> **ENTRIES SUPPLIED**
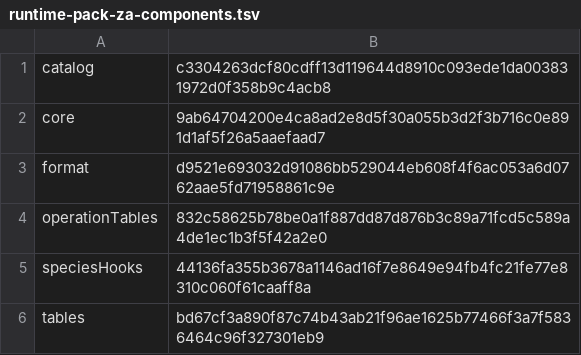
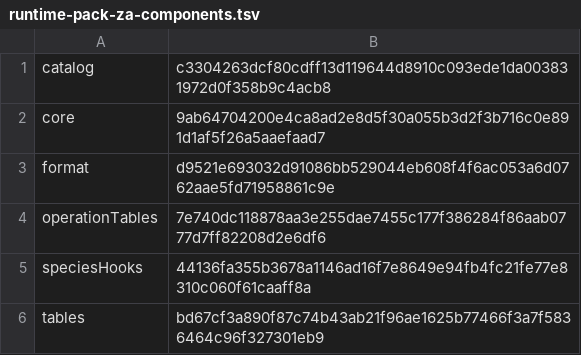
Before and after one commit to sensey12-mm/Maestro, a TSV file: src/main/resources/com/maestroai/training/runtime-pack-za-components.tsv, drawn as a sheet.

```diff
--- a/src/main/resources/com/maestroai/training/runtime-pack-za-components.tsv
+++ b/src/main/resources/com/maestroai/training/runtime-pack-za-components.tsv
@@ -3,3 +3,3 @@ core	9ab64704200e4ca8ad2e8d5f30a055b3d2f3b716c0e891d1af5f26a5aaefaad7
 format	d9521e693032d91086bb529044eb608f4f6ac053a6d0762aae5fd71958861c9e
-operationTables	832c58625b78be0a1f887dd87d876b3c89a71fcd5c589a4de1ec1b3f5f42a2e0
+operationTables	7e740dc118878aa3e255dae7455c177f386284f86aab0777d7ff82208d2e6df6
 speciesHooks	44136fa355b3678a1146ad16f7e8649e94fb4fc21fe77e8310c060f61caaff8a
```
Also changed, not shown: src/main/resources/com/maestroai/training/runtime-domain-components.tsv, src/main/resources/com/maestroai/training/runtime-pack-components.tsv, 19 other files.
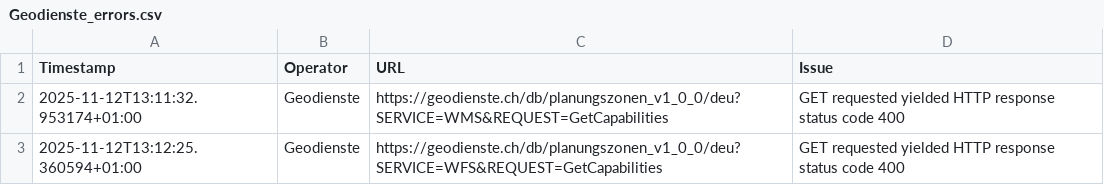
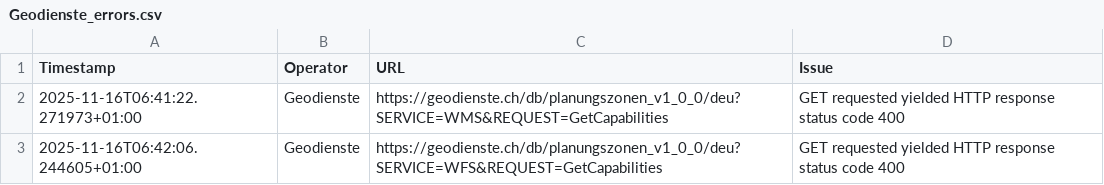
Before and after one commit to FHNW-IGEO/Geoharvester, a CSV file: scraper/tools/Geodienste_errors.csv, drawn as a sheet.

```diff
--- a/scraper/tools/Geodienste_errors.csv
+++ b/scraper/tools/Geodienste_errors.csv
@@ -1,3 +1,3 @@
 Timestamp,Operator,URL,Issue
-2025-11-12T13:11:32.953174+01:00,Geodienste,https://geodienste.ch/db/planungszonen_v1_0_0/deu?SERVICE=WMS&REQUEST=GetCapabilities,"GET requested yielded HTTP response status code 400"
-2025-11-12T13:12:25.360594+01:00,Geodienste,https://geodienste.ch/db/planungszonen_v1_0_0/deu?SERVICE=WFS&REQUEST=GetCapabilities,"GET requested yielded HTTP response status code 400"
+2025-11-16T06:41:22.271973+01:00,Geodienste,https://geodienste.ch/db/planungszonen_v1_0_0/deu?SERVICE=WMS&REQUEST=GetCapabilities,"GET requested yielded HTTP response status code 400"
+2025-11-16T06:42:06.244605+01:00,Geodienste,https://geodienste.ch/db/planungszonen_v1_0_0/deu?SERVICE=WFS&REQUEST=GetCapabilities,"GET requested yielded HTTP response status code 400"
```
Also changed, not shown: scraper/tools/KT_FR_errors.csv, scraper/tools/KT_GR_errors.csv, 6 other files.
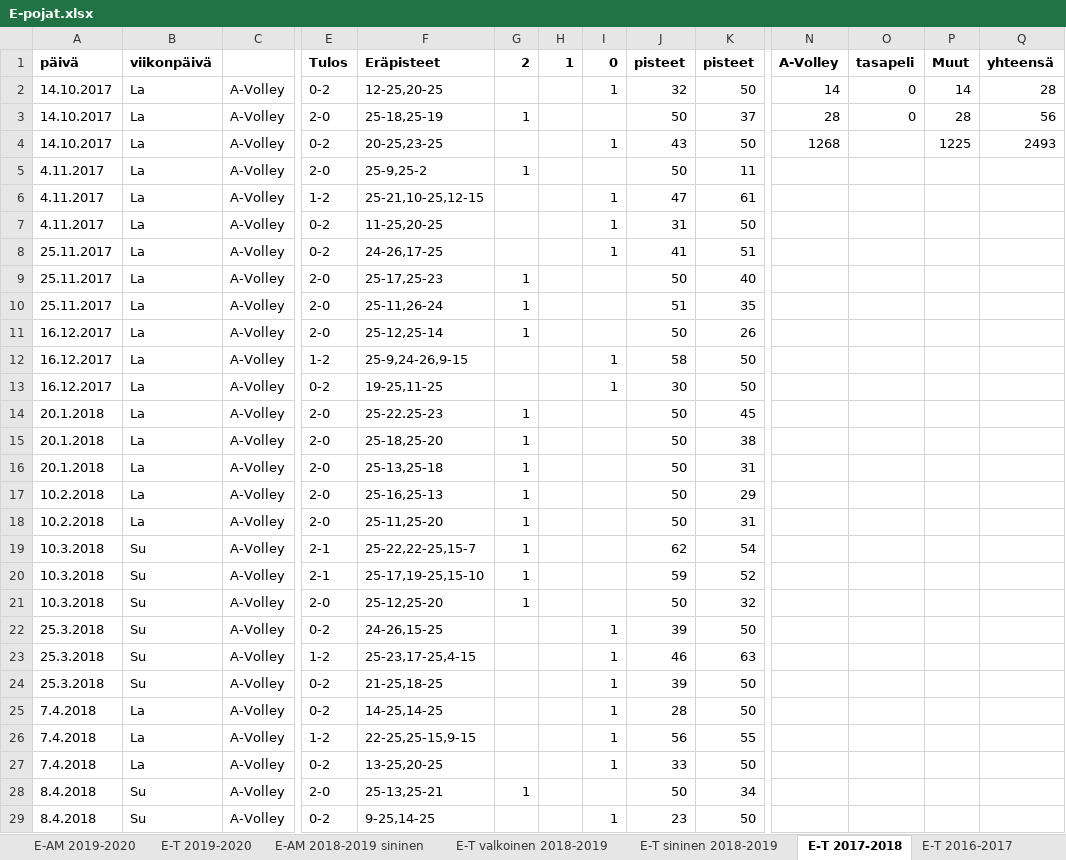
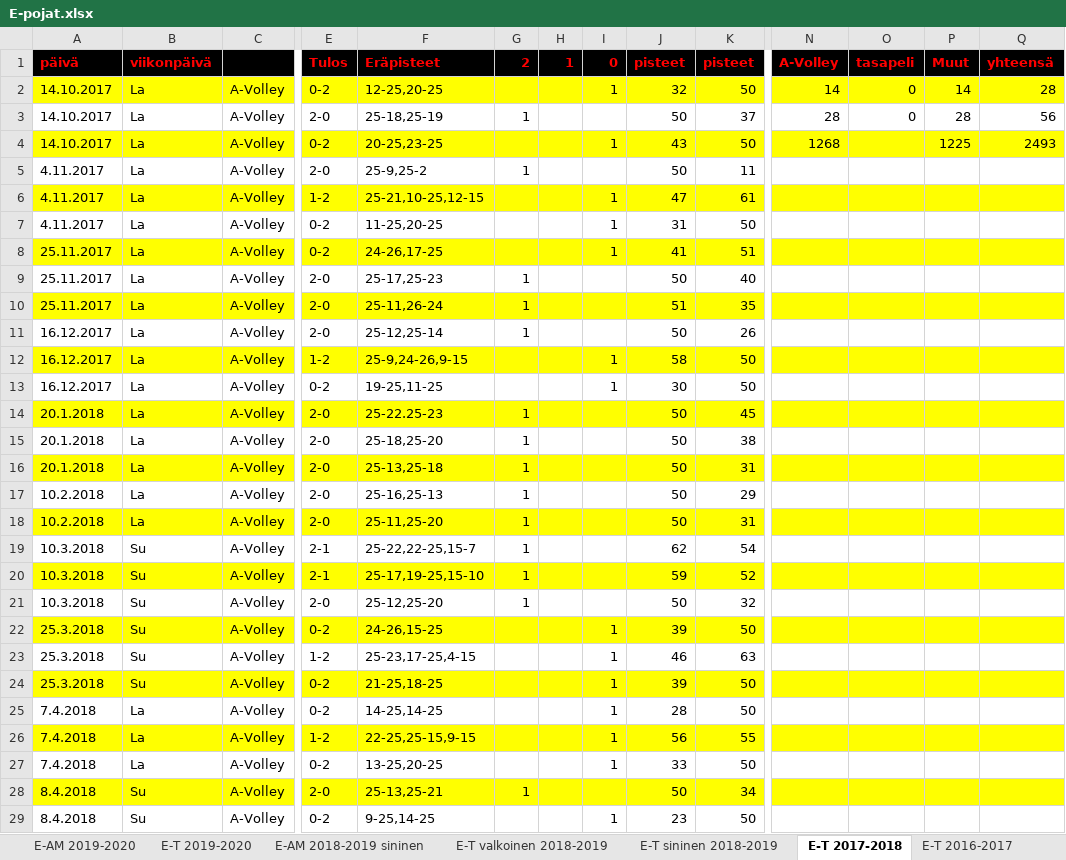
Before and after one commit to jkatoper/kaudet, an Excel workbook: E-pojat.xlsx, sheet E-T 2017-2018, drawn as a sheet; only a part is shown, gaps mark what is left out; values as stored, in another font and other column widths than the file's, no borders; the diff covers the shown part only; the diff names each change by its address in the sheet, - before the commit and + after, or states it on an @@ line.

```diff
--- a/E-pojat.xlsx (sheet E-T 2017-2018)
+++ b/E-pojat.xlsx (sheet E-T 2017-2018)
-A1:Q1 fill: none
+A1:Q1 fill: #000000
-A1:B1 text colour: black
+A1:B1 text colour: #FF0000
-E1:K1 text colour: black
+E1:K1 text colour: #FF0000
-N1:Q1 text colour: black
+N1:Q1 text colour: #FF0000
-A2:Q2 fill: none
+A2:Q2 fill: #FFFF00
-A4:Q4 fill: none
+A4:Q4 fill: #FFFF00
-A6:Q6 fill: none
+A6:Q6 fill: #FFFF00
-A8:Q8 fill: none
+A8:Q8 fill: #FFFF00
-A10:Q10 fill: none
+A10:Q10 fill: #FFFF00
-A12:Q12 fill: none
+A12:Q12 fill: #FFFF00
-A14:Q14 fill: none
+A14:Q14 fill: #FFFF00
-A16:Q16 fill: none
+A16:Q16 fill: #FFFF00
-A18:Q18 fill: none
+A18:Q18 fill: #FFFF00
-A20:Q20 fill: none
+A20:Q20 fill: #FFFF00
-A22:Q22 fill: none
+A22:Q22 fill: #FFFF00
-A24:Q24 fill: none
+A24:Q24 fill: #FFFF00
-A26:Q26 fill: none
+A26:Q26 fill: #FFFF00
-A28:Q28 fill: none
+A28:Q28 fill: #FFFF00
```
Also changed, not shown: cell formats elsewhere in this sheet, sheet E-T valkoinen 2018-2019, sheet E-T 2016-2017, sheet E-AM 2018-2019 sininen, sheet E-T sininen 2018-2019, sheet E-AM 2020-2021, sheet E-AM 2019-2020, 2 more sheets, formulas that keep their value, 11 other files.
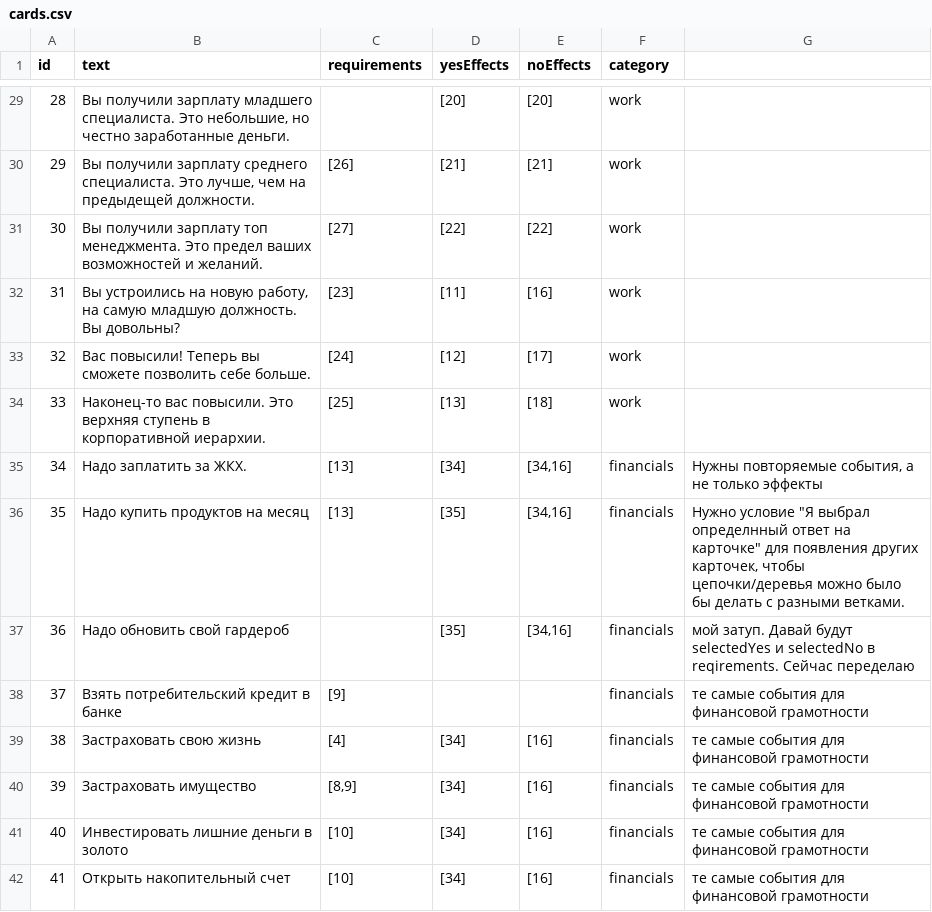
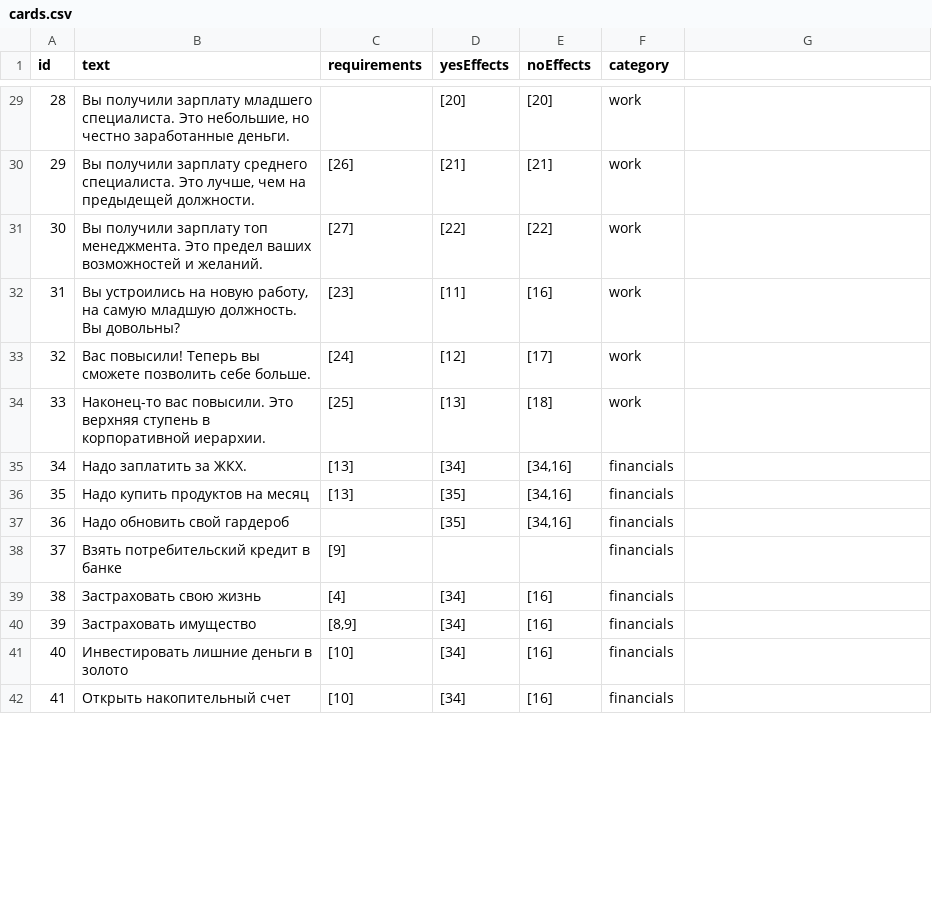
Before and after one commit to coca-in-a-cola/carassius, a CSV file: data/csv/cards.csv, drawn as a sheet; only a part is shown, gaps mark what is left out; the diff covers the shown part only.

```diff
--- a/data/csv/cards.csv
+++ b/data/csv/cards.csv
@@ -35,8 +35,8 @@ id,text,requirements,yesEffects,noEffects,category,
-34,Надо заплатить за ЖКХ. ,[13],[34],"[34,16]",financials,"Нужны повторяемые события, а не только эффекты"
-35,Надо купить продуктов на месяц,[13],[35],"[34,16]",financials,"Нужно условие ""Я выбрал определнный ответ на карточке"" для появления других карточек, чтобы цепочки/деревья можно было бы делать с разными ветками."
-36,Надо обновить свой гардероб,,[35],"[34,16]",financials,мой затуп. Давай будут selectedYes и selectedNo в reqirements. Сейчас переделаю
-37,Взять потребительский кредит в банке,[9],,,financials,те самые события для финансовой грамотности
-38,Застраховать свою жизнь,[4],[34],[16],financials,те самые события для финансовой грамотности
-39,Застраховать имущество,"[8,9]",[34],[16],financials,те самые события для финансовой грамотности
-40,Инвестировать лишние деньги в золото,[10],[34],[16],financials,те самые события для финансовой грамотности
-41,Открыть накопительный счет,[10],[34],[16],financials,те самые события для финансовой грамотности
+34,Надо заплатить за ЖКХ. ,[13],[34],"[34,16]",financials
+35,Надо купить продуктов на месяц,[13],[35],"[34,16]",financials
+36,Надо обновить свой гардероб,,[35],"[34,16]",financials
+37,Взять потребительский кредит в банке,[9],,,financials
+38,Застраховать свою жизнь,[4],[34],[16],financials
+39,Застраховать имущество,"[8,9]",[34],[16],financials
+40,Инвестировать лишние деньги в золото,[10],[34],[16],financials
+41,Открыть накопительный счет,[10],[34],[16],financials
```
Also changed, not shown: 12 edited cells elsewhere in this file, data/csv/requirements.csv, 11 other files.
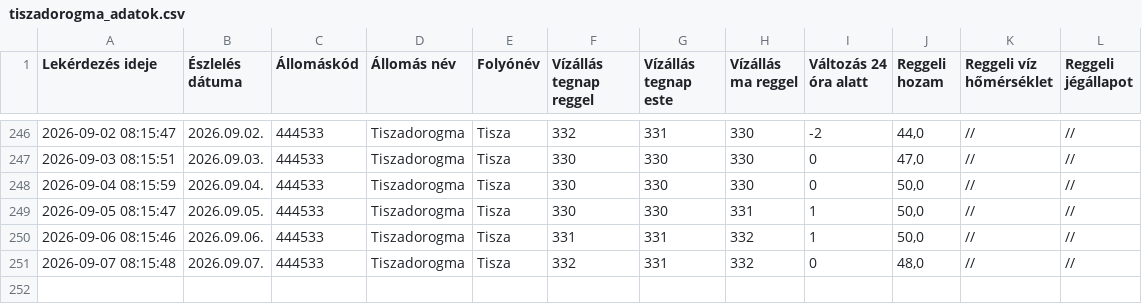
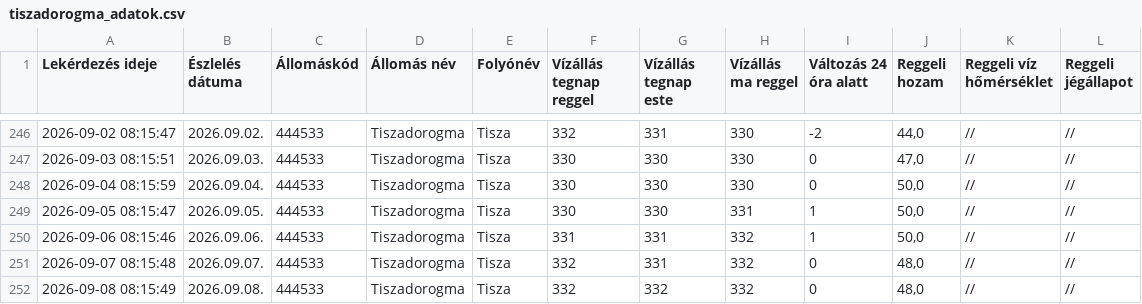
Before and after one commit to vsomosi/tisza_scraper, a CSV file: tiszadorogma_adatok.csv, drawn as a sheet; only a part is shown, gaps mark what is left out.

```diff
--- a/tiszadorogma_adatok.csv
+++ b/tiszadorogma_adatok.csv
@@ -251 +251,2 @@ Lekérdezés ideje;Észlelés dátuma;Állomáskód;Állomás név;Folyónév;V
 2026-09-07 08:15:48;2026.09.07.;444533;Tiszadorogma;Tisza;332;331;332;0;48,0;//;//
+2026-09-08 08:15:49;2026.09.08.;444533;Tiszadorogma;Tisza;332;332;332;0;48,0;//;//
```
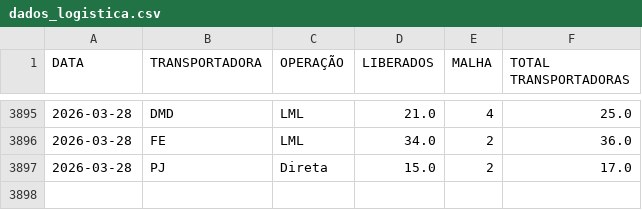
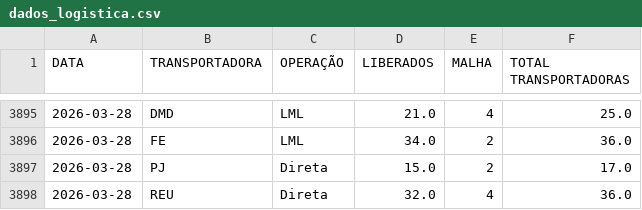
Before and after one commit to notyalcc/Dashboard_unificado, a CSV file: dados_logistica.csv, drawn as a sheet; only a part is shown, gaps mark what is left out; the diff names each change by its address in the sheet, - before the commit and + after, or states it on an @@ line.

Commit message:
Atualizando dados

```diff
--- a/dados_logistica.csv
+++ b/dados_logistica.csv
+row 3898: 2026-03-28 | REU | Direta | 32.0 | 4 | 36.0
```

> **TASK PROMPT**
Go line by line through the data, copying each one that contains the word "HTTP".

> **YOUR RESPONSE**
-2025-11-12T13:11:32.953174+01:00,Geodienste,https://geodienste.ch/db/planungszonen_v1_0_0/deu?SERVICE=WMS&REQUEST=GetCapabilities,"GET requested yielded HTTP response status code 400"
-2025-11-12T13:12:25.360594+01:00,Geodienste,https://geodienste.ch/db/planungszonen_v1_0_0/deu?SERVICE=WFS&REQUEST=GetCapabilities,"GET requested yielded HTTP response status code 400"
+2025-11-16T06:41:22.271973+01:00,Geodienste,https://geodienste.ch/db/planungszonen_v1_0_0/deu?SERVICE=WMS&REQUEST=GetCapabilities,"GET requested yielded HTTP response status code 400"
+2025-11-16T06:42:06.244605+01:00,Geodienste,https://geodienste.ch/db/planungszonen_v1_0_0/deu?SERVICE=WFS&REQUEST=GetCapabilities,"GET requested yielded HTTP response status code 400"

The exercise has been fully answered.